I spoke with Death in Paradise and Red Dwarf star Danny John-Jules who had just returned from promoting the hugely popular BBC crime drama in Australia. He was genuinely excited at how well the series had been received by audiences and no doubt happy about the announcement of the third series.
I'll admit to staring longingly at Steven Moffat and Mark Gatiss in the hopes that if I caught their eye they'd be drawn to me and reveal how Sherlock survived! I lingered uncomfortably long near Luther star and general mega-star Idris Elba but wasn't able to track him down. The three minute showreel showed tiny snippets from the upcoming third series and Ben Stephenson confirmed the first episode to be "terrifying." He also confirmed Luther will reunite with Alice and that Ruth Wilson "wears a black glove and does terrible things."
I also spotted screenwriter Richard Curtis whose new one-off film Mary & Martha will be airing on BBC1 soon to coincide with Comic Relief.
I also had a genuinely lovely chat with My Mad Fat Diary star Nico Mirallegro who was there to talk about new BBC1 drama series The Village with co-stars Juliet Stevenson and the equally lovely Emily Beecham. Mirallegro was genuinely pleased his E4 series had gone down so well with audiences and hinted that a second series of the comedy good well be on the cards. The Village, which also stars John Simm and Maxine Peake is expected in late March/ April in a Sunday night slot and is expected to run for five years.
The cast of New Tricks were there including newest recruit Nicholas Lyndhurst who will be shortly be going from one series that's hugely repeated on the BBC to another. I have it on good authority former EastEnders star Lacey Turner was in attendance to discuss her new one-off drama Our Girl and actress Alison Steadman was milling around talking about the upcoming return of lottery drama The Syndicate.

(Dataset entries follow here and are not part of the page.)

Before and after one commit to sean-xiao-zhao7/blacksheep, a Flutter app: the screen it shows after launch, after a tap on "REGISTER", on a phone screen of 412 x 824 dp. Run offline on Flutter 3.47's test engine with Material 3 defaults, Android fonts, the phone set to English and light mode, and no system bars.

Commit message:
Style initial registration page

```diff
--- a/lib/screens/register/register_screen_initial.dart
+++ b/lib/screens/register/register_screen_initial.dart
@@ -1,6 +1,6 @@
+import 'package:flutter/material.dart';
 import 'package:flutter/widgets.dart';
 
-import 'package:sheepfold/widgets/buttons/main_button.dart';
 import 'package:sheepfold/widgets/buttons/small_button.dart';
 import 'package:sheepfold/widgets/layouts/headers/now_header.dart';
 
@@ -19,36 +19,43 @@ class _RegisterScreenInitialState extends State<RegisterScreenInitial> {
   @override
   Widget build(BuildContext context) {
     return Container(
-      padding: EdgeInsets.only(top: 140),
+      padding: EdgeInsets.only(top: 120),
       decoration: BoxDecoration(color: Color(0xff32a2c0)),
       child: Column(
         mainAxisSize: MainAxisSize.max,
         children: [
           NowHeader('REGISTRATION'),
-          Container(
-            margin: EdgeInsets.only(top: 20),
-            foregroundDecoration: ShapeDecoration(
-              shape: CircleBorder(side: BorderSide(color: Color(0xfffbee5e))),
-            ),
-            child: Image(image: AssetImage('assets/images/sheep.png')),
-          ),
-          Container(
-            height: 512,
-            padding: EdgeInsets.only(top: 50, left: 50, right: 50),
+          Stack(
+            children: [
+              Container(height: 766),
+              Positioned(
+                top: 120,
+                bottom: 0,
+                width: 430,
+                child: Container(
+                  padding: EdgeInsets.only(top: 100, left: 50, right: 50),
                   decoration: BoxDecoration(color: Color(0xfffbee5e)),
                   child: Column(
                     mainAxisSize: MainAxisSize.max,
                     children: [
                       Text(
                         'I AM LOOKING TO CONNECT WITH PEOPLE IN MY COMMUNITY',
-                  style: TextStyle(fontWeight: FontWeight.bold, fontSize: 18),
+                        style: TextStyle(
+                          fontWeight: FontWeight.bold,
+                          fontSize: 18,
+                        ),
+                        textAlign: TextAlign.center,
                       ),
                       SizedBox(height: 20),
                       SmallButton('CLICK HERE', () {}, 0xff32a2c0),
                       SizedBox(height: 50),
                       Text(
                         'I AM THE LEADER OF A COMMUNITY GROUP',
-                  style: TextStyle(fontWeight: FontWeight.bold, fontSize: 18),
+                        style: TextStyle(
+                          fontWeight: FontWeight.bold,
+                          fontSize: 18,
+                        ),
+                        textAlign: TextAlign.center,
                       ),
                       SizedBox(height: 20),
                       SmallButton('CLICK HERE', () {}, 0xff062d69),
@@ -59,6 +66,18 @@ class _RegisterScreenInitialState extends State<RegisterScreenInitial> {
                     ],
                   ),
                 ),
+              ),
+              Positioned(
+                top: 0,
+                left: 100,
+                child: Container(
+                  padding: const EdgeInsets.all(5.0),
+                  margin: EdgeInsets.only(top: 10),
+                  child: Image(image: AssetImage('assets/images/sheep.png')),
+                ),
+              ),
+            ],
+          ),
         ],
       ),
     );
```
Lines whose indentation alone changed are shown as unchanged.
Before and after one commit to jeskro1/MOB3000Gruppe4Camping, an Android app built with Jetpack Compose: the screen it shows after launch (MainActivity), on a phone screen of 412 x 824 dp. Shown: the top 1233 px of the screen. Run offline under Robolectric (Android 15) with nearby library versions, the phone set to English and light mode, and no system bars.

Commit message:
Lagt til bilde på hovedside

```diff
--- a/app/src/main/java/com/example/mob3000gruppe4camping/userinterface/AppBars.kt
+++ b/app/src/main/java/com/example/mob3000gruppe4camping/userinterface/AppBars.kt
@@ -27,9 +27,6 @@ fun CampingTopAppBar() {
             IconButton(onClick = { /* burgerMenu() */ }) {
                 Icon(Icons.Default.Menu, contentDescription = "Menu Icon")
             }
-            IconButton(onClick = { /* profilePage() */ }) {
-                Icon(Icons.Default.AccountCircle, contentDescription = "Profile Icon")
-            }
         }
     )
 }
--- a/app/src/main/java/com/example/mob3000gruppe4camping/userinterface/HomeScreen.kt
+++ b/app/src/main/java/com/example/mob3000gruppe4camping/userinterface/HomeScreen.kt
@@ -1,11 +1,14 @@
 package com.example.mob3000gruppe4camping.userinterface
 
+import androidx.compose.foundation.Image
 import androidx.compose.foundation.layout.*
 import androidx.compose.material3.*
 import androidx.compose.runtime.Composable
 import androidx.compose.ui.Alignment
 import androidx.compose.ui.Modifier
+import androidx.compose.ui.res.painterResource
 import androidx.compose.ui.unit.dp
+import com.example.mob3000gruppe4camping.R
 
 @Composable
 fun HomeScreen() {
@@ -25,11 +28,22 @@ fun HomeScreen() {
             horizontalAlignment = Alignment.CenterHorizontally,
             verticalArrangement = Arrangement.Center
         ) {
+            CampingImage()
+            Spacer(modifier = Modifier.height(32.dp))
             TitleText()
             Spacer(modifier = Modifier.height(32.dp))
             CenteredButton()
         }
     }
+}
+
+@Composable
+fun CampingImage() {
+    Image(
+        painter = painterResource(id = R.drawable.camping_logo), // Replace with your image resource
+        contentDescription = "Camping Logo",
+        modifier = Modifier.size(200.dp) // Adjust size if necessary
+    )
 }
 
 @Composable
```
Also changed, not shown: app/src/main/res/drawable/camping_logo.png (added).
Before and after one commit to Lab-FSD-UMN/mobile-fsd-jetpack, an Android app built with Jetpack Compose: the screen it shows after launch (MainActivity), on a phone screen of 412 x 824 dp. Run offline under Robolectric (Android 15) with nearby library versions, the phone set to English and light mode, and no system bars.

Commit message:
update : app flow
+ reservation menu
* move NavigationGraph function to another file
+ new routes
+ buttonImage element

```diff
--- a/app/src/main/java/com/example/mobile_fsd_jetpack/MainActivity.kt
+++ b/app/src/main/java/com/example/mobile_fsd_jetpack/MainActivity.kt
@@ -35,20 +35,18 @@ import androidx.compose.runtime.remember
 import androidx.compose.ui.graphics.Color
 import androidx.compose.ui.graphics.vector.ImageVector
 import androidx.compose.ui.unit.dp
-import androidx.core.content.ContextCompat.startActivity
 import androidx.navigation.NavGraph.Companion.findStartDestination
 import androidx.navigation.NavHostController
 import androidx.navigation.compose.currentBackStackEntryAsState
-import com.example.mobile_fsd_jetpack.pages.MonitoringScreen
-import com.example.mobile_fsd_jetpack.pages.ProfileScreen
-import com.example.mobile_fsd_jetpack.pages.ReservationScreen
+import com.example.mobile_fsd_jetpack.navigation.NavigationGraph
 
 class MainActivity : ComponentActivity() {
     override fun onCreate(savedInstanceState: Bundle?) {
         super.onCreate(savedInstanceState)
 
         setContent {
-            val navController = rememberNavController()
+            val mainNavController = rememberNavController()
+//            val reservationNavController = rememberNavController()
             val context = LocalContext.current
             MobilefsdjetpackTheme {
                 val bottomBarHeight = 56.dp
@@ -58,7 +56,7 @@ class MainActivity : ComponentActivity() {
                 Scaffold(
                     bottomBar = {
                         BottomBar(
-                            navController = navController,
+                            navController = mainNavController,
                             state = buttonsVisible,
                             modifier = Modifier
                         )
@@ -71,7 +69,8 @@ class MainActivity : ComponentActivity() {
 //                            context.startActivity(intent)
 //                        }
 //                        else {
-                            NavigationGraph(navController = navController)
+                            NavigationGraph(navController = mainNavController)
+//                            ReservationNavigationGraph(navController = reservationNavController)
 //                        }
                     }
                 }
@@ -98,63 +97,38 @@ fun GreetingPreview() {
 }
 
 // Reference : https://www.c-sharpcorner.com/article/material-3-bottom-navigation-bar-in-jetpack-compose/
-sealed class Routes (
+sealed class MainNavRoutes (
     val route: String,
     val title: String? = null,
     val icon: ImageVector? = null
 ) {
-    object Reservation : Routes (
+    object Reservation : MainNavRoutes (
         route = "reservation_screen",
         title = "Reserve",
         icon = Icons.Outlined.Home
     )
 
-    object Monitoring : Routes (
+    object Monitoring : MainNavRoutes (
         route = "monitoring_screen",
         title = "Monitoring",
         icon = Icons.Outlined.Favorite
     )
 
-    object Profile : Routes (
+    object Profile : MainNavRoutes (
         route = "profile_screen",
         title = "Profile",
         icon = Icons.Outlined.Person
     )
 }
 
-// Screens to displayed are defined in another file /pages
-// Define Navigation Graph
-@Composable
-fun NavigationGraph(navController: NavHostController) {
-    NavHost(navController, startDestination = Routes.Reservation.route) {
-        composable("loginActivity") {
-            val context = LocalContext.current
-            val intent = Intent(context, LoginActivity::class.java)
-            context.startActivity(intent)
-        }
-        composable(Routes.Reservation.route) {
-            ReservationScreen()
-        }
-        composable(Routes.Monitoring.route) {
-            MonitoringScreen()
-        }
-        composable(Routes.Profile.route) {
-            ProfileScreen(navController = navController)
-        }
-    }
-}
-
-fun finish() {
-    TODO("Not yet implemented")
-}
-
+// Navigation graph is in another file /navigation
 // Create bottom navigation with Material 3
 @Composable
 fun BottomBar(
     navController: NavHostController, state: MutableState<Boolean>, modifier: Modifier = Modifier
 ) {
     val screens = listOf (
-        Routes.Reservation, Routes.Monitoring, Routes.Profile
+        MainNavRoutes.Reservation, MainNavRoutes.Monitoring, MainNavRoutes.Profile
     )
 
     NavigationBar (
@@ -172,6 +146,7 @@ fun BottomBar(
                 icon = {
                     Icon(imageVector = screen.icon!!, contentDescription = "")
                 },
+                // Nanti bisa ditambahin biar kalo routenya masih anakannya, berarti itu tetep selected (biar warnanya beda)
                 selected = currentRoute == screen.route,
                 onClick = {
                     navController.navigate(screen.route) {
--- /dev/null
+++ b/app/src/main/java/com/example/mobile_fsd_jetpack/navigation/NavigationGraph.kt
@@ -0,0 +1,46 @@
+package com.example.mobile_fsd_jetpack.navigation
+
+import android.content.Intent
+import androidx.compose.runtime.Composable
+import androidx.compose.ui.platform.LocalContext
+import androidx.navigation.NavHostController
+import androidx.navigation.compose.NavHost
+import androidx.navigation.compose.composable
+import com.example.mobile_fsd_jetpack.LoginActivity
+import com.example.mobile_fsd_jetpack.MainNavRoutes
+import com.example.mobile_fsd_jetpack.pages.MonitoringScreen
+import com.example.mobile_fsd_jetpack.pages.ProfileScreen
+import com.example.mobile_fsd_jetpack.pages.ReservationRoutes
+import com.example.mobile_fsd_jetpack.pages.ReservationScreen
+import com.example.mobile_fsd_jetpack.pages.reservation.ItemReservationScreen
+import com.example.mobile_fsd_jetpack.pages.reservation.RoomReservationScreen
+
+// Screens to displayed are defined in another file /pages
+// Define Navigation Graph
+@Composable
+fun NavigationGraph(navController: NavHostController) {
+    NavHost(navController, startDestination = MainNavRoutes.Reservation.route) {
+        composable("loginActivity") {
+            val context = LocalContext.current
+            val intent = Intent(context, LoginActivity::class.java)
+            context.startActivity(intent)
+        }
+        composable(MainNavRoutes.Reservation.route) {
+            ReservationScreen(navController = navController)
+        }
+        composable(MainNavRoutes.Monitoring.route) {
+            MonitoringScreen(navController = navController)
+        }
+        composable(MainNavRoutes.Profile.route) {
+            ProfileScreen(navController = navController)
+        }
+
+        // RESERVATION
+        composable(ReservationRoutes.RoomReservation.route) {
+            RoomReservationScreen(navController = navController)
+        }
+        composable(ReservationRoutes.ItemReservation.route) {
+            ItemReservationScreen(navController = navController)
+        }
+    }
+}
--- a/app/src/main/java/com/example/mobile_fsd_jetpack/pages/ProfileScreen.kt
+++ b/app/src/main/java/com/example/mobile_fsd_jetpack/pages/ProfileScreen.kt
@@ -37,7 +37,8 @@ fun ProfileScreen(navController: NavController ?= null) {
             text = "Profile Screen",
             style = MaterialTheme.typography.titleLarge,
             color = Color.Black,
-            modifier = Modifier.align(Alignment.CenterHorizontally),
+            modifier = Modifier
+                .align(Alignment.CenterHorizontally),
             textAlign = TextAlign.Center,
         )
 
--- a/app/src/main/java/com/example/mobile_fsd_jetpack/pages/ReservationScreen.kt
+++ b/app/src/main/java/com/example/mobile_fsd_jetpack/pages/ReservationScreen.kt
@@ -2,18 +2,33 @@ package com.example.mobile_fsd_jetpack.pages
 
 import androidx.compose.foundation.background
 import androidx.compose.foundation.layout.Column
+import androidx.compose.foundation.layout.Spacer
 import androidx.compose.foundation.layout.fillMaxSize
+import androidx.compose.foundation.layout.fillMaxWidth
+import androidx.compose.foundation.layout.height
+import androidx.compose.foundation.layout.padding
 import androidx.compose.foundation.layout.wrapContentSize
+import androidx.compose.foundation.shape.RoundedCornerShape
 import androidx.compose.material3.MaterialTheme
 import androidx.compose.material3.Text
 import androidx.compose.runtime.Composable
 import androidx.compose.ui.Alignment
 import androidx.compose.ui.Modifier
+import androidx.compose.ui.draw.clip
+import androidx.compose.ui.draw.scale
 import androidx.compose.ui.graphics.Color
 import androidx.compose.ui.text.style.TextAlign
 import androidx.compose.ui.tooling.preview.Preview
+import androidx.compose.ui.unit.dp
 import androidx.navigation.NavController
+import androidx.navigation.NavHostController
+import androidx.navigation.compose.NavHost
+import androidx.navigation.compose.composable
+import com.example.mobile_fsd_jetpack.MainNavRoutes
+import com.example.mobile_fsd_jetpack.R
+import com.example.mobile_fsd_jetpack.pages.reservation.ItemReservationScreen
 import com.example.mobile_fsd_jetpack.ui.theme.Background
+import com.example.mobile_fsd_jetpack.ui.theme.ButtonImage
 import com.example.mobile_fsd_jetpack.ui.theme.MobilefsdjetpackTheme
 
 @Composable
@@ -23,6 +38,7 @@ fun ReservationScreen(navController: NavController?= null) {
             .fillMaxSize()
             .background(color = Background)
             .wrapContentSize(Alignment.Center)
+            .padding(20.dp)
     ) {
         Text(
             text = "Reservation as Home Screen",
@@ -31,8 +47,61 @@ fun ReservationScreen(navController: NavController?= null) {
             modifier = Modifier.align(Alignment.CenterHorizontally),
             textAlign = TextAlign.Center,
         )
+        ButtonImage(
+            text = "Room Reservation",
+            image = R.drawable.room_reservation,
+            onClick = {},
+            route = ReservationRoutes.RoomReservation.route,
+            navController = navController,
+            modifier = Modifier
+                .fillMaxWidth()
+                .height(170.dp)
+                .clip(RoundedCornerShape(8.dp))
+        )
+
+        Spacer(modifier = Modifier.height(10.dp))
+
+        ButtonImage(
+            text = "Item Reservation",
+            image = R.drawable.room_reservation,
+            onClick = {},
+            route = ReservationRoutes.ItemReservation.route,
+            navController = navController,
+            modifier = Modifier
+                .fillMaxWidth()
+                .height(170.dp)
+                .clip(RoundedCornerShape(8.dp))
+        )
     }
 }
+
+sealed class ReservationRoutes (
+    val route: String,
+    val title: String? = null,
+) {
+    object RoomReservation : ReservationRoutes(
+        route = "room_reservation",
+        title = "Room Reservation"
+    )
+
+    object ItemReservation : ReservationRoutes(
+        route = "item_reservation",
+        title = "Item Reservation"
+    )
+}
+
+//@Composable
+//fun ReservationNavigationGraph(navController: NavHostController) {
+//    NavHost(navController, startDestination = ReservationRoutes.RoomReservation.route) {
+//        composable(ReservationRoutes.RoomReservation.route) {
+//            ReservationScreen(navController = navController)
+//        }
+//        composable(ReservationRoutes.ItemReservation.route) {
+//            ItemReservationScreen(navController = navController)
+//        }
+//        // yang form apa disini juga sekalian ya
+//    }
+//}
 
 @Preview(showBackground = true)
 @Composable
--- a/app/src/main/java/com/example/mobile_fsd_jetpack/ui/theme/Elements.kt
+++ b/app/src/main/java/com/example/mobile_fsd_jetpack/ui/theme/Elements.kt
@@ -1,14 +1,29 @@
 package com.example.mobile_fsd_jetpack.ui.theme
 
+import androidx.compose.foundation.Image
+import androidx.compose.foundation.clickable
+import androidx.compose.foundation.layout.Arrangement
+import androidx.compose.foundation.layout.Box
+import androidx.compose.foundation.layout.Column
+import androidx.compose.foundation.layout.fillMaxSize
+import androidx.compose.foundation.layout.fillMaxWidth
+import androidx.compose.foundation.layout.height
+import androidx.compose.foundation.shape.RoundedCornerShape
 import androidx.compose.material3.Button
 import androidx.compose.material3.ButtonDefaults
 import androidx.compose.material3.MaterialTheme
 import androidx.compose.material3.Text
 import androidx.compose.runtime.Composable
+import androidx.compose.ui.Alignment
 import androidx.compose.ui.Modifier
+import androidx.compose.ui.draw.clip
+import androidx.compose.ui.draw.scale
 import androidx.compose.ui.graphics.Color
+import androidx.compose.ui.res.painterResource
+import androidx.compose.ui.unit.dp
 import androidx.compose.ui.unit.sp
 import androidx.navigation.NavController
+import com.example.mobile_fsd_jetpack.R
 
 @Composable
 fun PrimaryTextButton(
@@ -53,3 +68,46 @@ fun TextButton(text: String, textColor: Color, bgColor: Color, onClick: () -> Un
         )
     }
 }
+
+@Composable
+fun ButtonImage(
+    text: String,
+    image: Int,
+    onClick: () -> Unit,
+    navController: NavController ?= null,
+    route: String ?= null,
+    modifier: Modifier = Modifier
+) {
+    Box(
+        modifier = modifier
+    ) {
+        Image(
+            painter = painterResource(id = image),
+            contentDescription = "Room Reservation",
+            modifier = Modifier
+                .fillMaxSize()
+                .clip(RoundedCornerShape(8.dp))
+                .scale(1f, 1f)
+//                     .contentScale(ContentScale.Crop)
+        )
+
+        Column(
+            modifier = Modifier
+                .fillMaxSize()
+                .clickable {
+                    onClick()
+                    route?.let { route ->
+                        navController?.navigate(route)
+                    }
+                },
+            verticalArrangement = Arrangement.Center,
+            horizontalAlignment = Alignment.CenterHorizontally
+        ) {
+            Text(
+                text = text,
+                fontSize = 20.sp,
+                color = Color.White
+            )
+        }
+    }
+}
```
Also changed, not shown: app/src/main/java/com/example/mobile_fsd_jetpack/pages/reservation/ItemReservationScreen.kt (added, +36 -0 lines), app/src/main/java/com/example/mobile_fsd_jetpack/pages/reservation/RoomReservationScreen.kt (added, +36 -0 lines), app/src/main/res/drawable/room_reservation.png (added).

I also spoke with the lovely Julie Gearey, writer of BBC drama Prisoners Wives who hoped the second series would be as well liked as the first.
All in all it was a brilliant night filled with people with a genuine love of what they do and for BBC drama. Stephenson commented that no one makes drama like the BBC and it's incredibly difficult to dissagree. 2013 is certain to be another strong year for BBC drama and I for one am beside myself with excitement about each and every one of them. I can't wait for more Original British Drama. Watch the Showreel below.